Breaking the Lease in Ontario
In Ontario, a tenancy can only be established once the landlord and tenant have signed a rental contract or agreement. To end it, your tenant must meet certain rules as outlined by the Residential Tenancies Act.
In this article, you’ll learn all about how to break a lease in Ontario.
What are the Two Types of Tenancies a Tenant Can Sign in Ontario?
When looking to rent a home, Ontario tenants have two options: depending on their needs, they can either go for a fixed-term tenancy or a non-fixed one.
In a fixed-term tenancy, you and your tenant must agree on the duration of the agreement. The agreement must state the start and end date of the lease term.
Once both you and your tenant sign it, you’re both agreeing to abide by the terms for a specific duration of time.
For example, if the tenancy lasts a year, the tenant agrees to pay rent on time for the entire 12 months. On your part, you also agree to rent your property to the tenant for the full year.
The other type of tenancy is a non-fixed-term tenancy. This means there’s no set date for when the tenancy ends. This type can be a daily, weekly, or monthly tenancy.
Since there’s no end date, the tenancy can end in any of three ways:
- Both of you agree to end it;
- Your tenant notifies you of their intention to end the lease, or;
- The LTB issues an eviction order.
Ontario Lease Ending Notices
A tenant has two options when looking to end their lease in Ontario. The first option is to notify the landlord of their intention to end their tenancy.
Here, your tenant must inform you of the last day they plan on living in the unit. If the tenancy is fixed-term, then your tenant must give you notice of at least 60 days before moving out.
If the tenant fails to do so, the tenancy continues.

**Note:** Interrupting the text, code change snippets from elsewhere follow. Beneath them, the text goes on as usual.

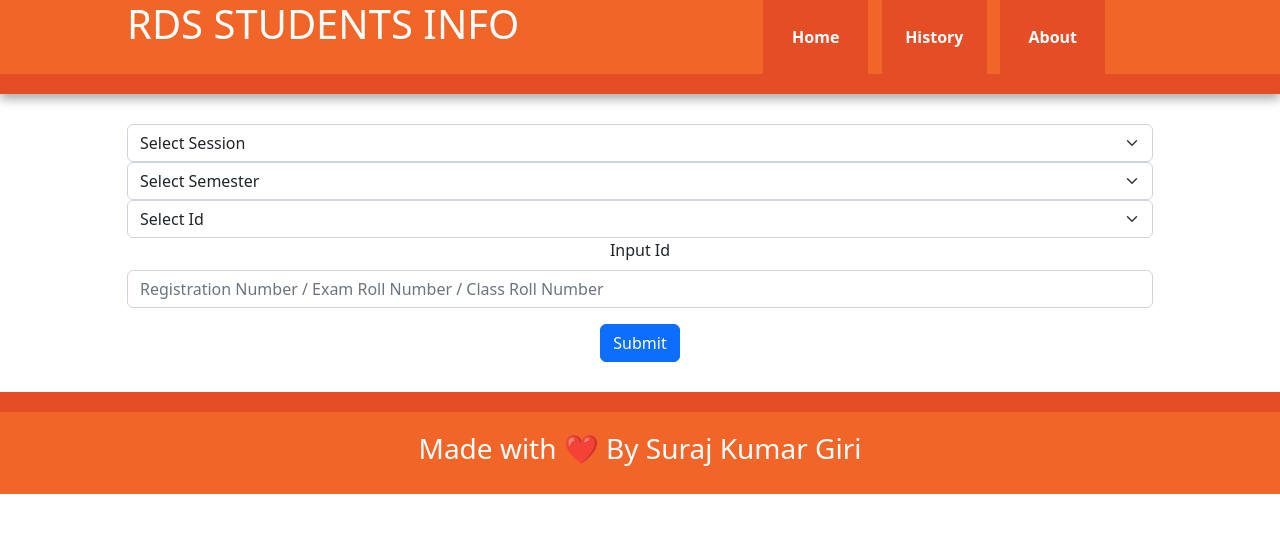
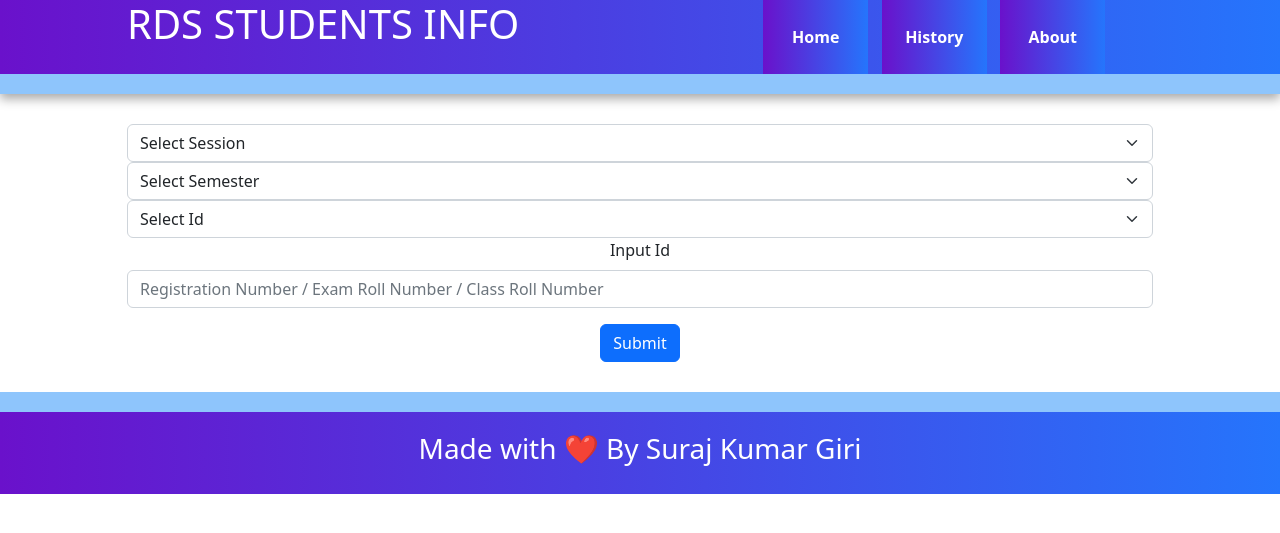
Before and after one commit to surajgirioffl/RDS-BCA-Department, a Flask app: page / in a window 1280 px wide. Shown: the top 533 px of the page. Run offline with Flask 2, Linux system fonts and the light colour scheme; some libraries are stand-ins or nearby versions.

Commit message:
Modify: Modify color of nav, header and footer
Modify color of nav, header, footer etc for better visibility.

Signed-off-by: @surajgirioffl

```diff
--- a/static/css/main.css
+++ b/static/css/main.css
@@ -70,18 +70,21 @@ body {
    =================== */
 
 .header-container {
-    border-bottom: 20px solid #e44d26;
+    /* border-bottom: 20px solid #e44d26; */
+    border-bottom: 20px solid #8ec5fc
 }
 
 .footer-container {
-    border-top: 20px solid #e44d26;
+    /* border-top: 20px solid #e44d26; */
+    border-top: 20px solid #8ec5fc;
     text-align: center;
 }
 
 .header-container,
 .footer-container,
 .main aside {
-    background: #f16529;
+    /* background: #f16529; */
+    background-image: linear-gradient(to right, #6a11cb 0%, #2575fc 100%);
 }
 
 .title {
@@ -108,7 +111,8 @@ nav a {
     font-weight: bold;
 
     color: white;
-    background: #e44d26;
+    /* background: #e44d26; */
+    background-image: linear-gradient(to right, #6a11cb 0%, #2575fc 100%);
 }
 
 nav a:hover,
```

The same notice requirements apply for a monthly, non-fixed term. However, if your tenant pays rent weekly or daily, then they must notify you 28 days prior to moving out.
The other option a tenant has when looking to end a lease is to enter an agreement with you. If both of you agree, the tenancy will end on the day mentioned in the agreement.
When Breaking a Lease Agreement is Legally Justified in Ontario
Generally speaking, an Ontario tenant cannot end a tenancy agreement before the period ends. That being said, life happens, and your tenant may have no other option than to move out.
The following are the legally justified reasons to move out before the end date.
1. Both parties agree.
As the two parties in the tenancy, both you and your tenant can agree to end the tenancy at any point. The agreement should state the specific date the tenancy must end.
Although an oral agreement can suffice, a written agreement is always the best option to avoid problems.
Once the agreement is made, the tenant must move out by the date both of you agreed upon. Your tenant can only stay if you agree. Otherwise, you can apply to the Landlord Tenant Board to evict the tenant.
2. The agreement isn’t valid.
You cannot require a tenant to agree to end their tenancy as a condition for renting your property.
This rule, however, doesn’t apply in certain circumstances, such as to students living in university or college residencies.
3. The tenant assigns the tenancy to someone else.
Your tenant can also end their tenancy if you let them assign or sublet their tenancy to another person.
An assignment and a sublet are two different things. When a tenant sublets their unit, it means that they are only moving out temporarily and they plan on moving back before the tenancy ends.
The person that moves in is known as the subtenant. The subtenant continues with the same lease terms as the original tenant.
An assignee, on the other hand, completely takes over the agreement once they move in. And, just like a sublet, they continue living on the unit under the same terms and conditions. Your tenant must seek your permission for an assignment.
If you don’t let your tenant assign the rental unit, or you fail to reply to your tenant’s request to assign, your tenant can end the tenancy by serving you Form N9.
Be that as it may, as a landlord, you reserve the right to accept or reject an assignee. But even so, note that you cannot refuse an assignee either arbitrarily or unreasonably.
You are allowed to charge your tenant any reasonable costs incurred in approving an assignee (for example, costs of screening the tenant.)
4. The landlord fails to meet their obligations under the RTA.
Your tenant may also be legally justified to end their lease if you fail in your responsibilities as a landlord. According to the Ontario landlord-tenant laws, a landlord in Ontario has failed in their responsibilities if they:
- Fail to keep the rental property to habitability standards.
- Enter the rental unit unlawfully.
- Harass their tenant.
- Interfere with their tenant’s reasonable enjoyment of their rented unit.
- Withhold or fail to provide a vital service promised in the agreement.
- Change locks without providing their tenant with replacement keys.
- Unreasonably deny a tenant from subletting or assigning the rental unit.
5. Your tenant is a domestic violence victim.
Your tenant may also be able to end their lease early if they are a domestic violence victim. The tenant must provide you notice of at least 28 days before moving out.
Besides the notice, your tenant must also provide you a copy of a restraining order or a peace bond.
Disclaimer: This information is only intended to be informational. If you have specific questions or need expert help, kindly consider hiring a qualified attorney or an experienced property management company in Ontario.